Write every entry out again, unchanged.

[Records drawn from a dataset]
◇ ◇ ◇ ◇
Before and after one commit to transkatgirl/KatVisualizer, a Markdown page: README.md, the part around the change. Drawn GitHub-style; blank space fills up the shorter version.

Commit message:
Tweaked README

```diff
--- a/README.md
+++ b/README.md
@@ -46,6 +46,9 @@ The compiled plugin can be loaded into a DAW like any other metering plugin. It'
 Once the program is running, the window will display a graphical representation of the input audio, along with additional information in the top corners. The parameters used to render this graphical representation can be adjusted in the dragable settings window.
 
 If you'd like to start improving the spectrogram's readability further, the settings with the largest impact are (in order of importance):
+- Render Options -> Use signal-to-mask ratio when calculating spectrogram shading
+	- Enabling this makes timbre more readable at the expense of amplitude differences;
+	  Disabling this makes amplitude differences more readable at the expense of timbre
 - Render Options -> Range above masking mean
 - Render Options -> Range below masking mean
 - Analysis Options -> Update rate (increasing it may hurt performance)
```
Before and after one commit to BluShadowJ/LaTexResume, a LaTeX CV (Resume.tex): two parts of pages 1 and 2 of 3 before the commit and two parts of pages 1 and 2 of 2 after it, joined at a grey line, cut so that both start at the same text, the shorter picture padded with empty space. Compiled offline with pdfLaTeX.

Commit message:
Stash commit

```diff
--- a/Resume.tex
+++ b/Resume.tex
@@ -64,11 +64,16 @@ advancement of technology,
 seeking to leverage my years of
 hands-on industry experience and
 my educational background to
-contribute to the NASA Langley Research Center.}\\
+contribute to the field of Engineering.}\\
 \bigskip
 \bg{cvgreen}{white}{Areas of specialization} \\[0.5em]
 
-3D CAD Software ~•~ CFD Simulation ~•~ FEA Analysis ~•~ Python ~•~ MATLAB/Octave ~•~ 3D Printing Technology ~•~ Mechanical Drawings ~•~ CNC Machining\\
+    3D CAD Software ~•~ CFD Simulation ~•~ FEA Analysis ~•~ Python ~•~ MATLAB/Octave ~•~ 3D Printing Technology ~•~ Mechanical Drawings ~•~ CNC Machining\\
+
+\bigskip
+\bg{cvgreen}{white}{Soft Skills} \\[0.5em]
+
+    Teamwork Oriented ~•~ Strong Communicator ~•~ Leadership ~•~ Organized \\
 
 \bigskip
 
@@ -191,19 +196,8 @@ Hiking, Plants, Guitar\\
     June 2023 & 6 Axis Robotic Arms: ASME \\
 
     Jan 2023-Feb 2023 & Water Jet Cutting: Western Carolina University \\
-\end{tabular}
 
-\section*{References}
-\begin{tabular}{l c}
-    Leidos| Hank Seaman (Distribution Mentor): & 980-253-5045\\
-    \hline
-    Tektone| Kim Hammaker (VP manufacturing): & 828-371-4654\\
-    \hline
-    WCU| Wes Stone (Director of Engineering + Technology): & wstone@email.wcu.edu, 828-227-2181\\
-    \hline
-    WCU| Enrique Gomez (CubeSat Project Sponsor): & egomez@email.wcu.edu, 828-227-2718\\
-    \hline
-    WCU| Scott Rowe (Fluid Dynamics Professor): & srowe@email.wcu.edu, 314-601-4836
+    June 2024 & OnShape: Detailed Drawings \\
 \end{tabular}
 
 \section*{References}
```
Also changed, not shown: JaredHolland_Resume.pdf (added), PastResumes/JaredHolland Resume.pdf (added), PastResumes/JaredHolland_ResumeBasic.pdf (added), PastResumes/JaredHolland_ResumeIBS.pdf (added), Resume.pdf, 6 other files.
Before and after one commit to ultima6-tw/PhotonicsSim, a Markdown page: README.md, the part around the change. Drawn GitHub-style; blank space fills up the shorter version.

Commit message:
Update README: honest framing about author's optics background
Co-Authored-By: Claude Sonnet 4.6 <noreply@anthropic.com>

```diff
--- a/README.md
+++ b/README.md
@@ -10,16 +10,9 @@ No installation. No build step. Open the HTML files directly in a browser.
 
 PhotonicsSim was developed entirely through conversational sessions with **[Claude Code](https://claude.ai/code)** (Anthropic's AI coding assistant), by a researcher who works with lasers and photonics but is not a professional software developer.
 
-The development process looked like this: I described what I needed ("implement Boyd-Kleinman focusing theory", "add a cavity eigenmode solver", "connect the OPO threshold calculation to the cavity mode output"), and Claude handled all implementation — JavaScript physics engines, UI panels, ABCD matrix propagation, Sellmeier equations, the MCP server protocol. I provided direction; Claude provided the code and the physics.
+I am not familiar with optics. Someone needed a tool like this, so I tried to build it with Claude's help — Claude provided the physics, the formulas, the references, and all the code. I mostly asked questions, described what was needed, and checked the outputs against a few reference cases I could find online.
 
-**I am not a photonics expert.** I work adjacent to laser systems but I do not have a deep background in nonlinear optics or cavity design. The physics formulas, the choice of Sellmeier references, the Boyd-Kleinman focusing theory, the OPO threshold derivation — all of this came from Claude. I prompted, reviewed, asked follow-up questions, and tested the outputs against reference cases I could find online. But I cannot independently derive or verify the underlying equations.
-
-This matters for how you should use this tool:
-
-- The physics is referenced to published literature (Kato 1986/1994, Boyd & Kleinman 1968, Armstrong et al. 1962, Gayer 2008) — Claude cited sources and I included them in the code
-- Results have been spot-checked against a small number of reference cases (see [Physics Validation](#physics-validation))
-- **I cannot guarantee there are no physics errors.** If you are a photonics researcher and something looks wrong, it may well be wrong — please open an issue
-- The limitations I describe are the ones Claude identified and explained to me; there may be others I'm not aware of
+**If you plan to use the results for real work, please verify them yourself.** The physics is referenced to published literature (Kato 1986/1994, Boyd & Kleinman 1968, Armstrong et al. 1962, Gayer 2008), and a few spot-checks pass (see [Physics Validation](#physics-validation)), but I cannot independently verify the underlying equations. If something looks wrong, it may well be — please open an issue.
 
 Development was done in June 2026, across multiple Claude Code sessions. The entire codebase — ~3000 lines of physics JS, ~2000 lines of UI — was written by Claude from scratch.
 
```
◇ ◇ ◇ ◇
**Answer space:**
Before and after one commit to transkatgirl/KatVisualizer, a Markdown page: README.md, the part around the change. Drawn GitHub-style; blank space fills up the shorter version.

Commit message:
Tweaked README

```diff
--- a/README.md
+++ b/README.md
@@ -46,6 +46,9 @@ The compiled plugin can be loaded into a DAW like any other metering plugin. It'
 Once the program is running, the window will display a graphical representation of the input audio, along with additional information in the top corners. The parameters used to render this graphical representation can be adjusted in the dragable settings window.
 
 If you'd like to start improving the spectrogram's readability further, the settings with the largest impact are (in order of importance):
+- Render Options -> Use signal-to-mask ratio when calculating spectrogram shading
+	- Enabling this makes timbre more readable at the expense of amplitude differences;
+	  Disabling this makes amplitude differences more readable at the expense of timbre
 - Render Options -> Range above masking mean
 - Render Options -> Range below masking mean
 - Analysis Options -> Update rate (increasing it may hurt performance)
```
Before and after one commit to BluShadowJ/LaTexResume, a LaTeX CV (Resume.tex): two parts of pages 1 and 2 of 3 before the commit and two parts of pages 1 and 2 of 2 after it, joined at a grey line, cut so that both start at the same text, the shorter picture padded with empty space. Compiled offline with pdfLaTeX.

Commit message:
Stash commit

```diff
--- a/Resume.tex
+++ b/Resume.tex
@@ -64,11 +64,16 @@ advancement of technology,
 seeking to leverage my years of
 hands-on industry experience and
 my educational background to
-contribute to the NASA Langley Research Center.}\\
+contribute to the field of Engineering.}\\
 \bigskip
 \bg{cvgreen}{white}{Areas of specialization} \\[0.5em]
 
-3D CAD Software ~•~ CFD Simulation ~•~ FEA Analysis ~•~ Python ~•~ MATLAB/Octave ~•~ 3D Printing Technology ~•~ Mechanical Drawings ~•~ CNC Machining\\
+    3D CAD Software ~•~ CFD Simulation ~•~ FEA Analysis ~•~ Python ~•~ MATLAB/Octave ~•~ 3D Printing Technology ~•~ Mechanical Drawings ~•~ CNC Machining\\
+
+\bigskip
+\bg{cvgreen}{white}{Soft Skills} \\[0.5em]
+
+    Teamwork Oriented ~•~ Strong Communicator ~•~ Leadership ~•~ Organized \\
 
 \bigskip
 
@@ -191,19 +196,8 @@ Hiking, Plants, Guitar\\
     June 2023 & 6 Axis Robotic Arms: ASME \\
 
     Jan 2023-Feb 2023 & Water Jet Cutting: Western Carolina University \\
-\end{tabular}
 
-\section*{References}
-\begin{tabular}{l c}
-    Leidos| Hank Seaman (Distribution Mentor): & 980-253-5045\\
-    \hline
-    Tektone| Kim Hammaker (VP manufacturing): & 828-371-4654\\
-    \hline
-    WCU| Wes Stone (Director of Engineering + Technology): & wstone@email.wcu.edu, 828-227-2181\\
-    \hline
-    WCU| Enrique Gomez (CubeSat Project Sponsor): & egomez@email.wcu.edu, 828-227-2718\\
-    \hline
-    WCU| Scott Rowe (Fluid Dynamics Professor): & srowe@email.wcu.edu, 314-601-4836
+    June 2024 & OnShape: Detailed Drawings \\
 \end{tabular}
 
 \section*{References}
```
Also changed, not shown: JaredHolland_Resume.pdf (added), PastResumes/JaredHolland Resume.pdf (added), PastResumes/JaredHolland_ResumeBasic.pdf (added), PastResumes/JaredHolland_ResumeIBS.pdf (added), Resume.pdf, 6 other files.
Before and after one commit to ultima6-tw/PhotonicsSim, a Markdown page: README.md, the part around the change. Drawn GitHub-style; blank space fills up the shorter version.

Commit message:
Update README: honest framing about author's optics background
Co-Authored-By: Claude Sonnet 4.6 <noreply@anthropic.com>

```diff
--- a/README.md
+++ b/README.md
@@ -10,16 +10,9 @@ No installation. No build step. Open the HTML files directly in a browser.
 
 PhotonicsSim was developed entirely through conversational sessions with **[Claude Code](https://claude.ai/code)** (Anthropic's AI coding assistant), by a researcher who works with lasers and photonics but is not a professional software developer.
 
-The development process looked like this: I described what I needed ("implement Boyd-Kleinman focusing theory", "add a cavity eigenmode solver", "connect the OPO threshold calculation to the cavity mode output"), and Claude handled all implementation — JavaScript physics engines, UI panels, ABCD matrix propagation, Sellmeier equations, the MCP server protocol. I provided direction; Claude provided the code and the physics.
+I am not familiar with optics. Someone needed a tool like this, so I tried to build it with Claude's help — Claude provided the physics, the formulas, the references, and all the code. I mostly asked questions, described what was needed, and checked the outputs against a few reference cases I could find online.
 
-**I am not a photonics expert.** I work adjacent to laser systems but I do not have a deep background in nonlinear optics or cavity design. The physics formulas, the choice of Sellmeier references, the Boyd-Kleinman focusing theory, the OPO threshold derivation — all of this came from Claude. I prompted, reviewed, asked follow-up questions, and tested the outputs against reference cases I could find online. But I cannot independently derive or verify the underlying equations.
-
-This matters for how you should use this tool:
-
-- The physics is referenced to published literature (Kato 1986/1994, Boyd & Kleinman 1968, Armstrong et al. 1962, Gayer 2008) — Claude cited sources and I included them in the code
-- Results have been spot-checked against a small number of reference cases (see [Physics Validation](#physics-validation))
-- **I cannot guarantee there are no physics errors.** If you are a photonics researcher and something looks wrong, it may well be wrong — please open an issue
-- The limitations I describe are the ones Claude identified and explained to me; there may be others I'm not aware of
+**If you plan to use the results for real work, please verify them yourself.** The physics is referenced to published literature (Kato 1986/1994, Boyd & Kleinman 1968, Armstrong et al. 1962, Gayer 2008), and a few spot-checks pass (see [Physics Validation](#physics-validation)), but I cannot independently verify the underlying equations. If something looks wrong, it may well be — please open an issue.
 
 Development was done in June 2026, across multiple Claude Code sessions. The entire codebase — ~3000 lines of physics JS, ~2000 lines of UI — was written by Claude from scratch.
 
```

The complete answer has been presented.